> Instructions to follow
Give the count of lines in the records below that contain "frac", and say nothing more.
Start of Supplied material
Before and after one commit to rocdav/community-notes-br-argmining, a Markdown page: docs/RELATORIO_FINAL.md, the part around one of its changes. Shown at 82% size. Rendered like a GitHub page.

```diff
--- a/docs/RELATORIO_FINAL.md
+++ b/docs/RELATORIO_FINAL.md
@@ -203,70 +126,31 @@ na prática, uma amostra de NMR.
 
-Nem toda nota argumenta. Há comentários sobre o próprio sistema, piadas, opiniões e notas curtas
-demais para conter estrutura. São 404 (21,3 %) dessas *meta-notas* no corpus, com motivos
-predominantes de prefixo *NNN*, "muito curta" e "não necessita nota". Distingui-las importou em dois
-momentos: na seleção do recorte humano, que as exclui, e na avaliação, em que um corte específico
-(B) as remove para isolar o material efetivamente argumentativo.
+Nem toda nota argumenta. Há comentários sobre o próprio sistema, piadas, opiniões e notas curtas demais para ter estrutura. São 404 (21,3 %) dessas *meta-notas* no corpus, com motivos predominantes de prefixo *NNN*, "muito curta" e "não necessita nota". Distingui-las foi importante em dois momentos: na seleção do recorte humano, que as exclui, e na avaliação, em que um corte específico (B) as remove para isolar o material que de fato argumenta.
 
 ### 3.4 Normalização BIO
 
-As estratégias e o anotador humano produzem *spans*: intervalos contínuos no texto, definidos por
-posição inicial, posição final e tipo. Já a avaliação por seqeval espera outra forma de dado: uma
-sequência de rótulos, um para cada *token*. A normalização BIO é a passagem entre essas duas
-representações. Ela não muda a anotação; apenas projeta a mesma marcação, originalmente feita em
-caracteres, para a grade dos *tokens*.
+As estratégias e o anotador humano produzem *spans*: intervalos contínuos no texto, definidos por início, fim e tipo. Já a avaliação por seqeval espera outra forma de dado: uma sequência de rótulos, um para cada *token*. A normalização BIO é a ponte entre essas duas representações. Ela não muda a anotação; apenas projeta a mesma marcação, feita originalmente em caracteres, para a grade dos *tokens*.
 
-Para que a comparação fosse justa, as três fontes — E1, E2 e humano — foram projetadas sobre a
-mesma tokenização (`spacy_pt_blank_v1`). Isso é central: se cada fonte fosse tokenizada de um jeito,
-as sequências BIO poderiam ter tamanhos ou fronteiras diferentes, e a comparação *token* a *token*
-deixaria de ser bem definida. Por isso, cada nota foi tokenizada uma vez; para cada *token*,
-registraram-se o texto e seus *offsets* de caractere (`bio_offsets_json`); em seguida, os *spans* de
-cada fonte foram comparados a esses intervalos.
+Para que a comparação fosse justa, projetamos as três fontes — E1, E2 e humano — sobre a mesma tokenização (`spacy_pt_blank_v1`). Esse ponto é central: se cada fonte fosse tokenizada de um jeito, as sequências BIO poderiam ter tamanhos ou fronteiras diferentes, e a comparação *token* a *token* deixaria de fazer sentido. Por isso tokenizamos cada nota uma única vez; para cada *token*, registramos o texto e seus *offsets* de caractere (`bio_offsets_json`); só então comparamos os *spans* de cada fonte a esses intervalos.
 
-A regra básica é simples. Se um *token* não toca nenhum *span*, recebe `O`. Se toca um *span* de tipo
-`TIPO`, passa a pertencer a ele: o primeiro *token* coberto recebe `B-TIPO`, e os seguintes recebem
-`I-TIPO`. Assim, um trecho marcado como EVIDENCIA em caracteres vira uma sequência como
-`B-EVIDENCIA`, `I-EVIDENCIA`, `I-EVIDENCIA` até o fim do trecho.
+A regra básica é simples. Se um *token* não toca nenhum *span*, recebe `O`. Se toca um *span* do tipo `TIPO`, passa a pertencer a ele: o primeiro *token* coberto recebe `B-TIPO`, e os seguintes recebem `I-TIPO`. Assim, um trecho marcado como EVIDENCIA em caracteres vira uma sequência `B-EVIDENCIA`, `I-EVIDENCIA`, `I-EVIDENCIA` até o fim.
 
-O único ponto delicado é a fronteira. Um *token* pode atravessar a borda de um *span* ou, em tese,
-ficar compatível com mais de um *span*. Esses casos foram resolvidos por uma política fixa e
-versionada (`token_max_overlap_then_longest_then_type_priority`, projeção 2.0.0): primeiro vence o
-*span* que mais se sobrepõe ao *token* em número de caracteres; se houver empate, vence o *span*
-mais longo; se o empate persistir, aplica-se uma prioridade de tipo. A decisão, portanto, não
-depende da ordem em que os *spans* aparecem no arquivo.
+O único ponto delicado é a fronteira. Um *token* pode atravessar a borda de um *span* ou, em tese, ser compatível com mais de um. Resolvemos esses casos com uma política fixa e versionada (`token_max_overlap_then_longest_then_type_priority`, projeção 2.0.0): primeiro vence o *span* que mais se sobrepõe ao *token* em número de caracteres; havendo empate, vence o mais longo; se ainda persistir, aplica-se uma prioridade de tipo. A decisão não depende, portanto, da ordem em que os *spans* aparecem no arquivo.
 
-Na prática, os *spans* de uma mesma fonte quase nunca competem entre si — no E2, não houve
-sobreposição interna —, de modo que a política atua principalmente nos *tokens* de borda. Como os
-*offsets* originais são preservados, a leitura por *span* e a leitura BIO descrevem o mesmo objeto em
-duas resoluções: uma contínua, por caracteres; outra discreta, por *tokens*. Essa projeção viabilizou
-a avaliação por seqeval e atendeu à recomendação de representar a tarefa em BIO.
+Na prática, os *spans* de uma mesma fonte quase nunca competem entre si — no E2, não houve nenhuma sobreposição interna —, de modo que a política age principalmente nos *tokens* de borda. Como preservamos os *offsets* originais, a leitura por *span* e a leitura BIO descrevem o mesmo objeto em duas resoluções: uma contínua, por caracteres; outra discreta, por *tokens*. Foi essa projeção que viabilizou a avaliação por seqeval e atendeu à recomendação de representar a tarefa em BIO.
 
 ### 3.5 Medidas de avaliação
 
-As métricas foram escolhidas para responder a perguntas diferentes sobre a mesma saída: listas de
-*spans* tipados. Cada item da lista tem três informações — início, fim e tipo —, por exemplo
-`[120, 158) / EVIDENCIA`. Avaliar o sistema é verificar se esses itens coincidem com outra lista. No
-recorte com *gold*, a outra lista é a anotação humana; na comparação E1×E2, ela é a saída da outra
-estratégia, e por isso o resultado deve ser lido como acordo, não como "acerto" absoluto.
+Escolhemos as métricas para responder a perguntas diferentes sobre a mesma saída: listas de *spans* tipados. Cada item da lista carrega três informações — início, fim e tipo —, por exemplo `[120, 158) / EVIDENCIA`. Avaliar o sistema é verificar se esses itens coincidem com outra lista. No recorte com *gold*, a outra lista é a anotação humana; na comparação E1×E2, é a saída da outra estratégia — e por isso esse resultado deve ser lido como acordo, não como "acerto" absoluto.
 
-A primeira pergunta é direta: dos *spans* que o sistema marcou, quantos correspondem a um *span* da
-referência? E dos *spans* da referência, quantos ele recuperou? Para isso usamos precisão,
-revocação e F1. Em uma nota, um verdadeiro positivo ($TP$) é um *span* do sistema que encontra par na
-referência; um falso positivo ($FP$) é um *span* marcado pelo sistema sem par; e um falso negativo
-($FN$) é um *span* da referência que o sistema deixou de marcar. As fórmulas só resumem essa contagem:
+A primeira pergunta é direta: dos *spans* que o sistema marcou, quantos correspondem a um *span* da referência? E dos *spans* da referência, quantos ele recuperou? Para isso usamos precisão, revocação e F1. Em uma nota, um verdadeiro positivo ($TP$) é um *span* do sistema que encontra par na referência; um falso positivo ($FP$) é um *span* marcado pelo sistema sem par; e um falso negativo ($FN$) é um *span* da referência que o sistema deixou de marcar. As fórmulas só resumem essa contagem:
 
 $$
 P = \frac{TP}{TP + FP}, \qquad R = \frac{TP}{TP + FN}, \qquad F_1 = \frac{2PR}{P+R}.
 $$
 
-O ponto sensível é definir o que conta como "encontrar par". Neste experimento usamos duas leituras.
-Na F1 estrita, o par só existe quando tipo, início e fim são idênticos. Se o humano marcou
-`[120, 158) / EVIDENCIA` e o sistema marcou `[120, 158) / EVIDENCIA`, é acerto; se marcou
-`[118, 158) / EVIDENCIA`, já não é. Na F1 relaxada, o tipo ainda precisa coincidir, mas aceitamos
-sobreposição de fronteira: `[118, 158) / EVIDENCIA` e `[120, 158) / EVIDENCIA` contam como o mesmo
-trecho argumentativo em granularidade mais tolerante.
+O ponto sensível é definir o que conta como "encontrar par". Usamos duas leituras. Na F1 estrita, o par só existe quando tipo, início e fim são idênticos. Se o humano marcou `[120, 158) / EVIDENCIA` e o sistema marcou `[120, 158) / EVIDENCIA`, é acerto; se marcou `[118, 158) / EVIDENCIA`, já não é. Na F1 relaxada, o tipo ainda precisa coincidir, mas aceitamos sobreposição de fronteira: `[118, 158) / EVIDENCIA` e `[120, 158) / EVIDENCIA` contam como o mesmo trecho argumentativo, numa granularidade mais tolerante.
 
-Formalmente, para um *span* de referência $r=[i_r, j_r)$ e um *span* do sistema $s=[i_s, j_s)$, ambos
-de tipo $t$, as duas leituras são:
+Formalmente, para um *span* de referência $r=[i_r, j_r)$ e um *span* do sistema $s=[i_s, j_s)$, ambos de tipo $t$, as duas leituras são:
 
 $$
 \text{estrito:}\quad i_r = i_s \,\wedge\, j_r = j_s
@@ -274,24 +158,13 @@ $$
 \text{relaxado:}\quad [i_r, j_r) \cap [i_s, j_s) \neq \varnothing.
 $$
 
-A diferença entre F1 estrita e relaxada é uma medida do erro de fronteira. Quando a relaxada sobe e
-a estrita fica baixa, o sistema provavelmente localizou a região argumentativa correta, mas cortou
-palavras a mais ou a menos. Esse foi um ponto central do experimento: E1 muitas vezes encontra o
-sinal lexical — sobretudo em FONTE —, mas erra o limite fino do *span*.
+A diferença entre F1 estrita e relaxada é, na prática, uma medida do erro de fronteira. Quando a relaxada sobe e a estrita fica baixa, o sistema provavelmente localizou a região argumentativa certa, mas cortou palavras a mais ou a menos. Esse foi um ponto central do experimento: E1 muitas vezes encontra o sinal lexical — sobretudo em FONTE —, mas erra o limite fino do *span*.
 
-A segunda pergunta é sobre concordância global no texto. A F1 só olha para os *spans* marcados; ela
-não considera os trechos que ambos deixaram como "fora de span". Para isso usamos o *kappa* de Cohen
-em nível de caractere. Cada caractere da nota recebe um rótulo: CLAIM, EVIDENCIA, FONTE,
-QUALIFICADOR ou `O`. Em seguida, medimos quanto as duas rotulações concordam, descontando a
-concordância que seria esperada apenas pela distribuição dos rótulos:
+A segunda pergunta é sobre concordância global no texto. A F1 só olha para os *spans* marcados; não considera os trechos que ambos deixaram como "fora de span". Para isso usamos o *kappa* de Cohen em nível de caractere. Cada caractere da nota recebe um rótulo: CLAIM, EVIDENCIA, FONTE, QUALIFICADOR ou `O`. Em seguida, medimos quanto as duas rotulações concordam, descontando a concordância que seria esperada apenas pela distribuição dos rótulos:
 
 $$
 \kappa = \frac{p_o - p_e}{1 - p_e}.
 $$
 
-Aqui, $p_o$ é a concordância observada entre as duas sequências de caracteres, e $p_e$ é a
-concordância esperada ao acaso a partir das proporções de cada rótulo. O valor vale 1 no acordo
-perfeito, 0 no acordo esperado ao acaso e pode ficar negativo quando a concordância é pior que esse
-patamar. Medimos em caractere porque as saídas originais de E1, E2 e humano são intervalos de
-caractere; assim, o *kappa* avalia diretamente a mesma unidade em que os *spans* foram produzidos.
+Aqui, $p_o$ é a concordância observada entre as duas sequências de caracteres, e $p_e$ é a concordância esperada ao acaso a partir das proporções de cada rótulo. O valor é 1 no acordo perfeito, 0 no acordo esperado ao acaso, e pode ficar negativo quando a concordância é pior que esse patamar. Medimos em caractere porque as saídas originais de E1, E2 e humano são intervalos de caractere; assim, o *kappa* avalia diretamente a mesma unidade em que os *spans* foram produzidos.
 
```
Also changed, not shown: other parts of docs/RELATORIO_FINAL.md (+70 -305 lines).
End of Supplied material
> Solution for this problem
2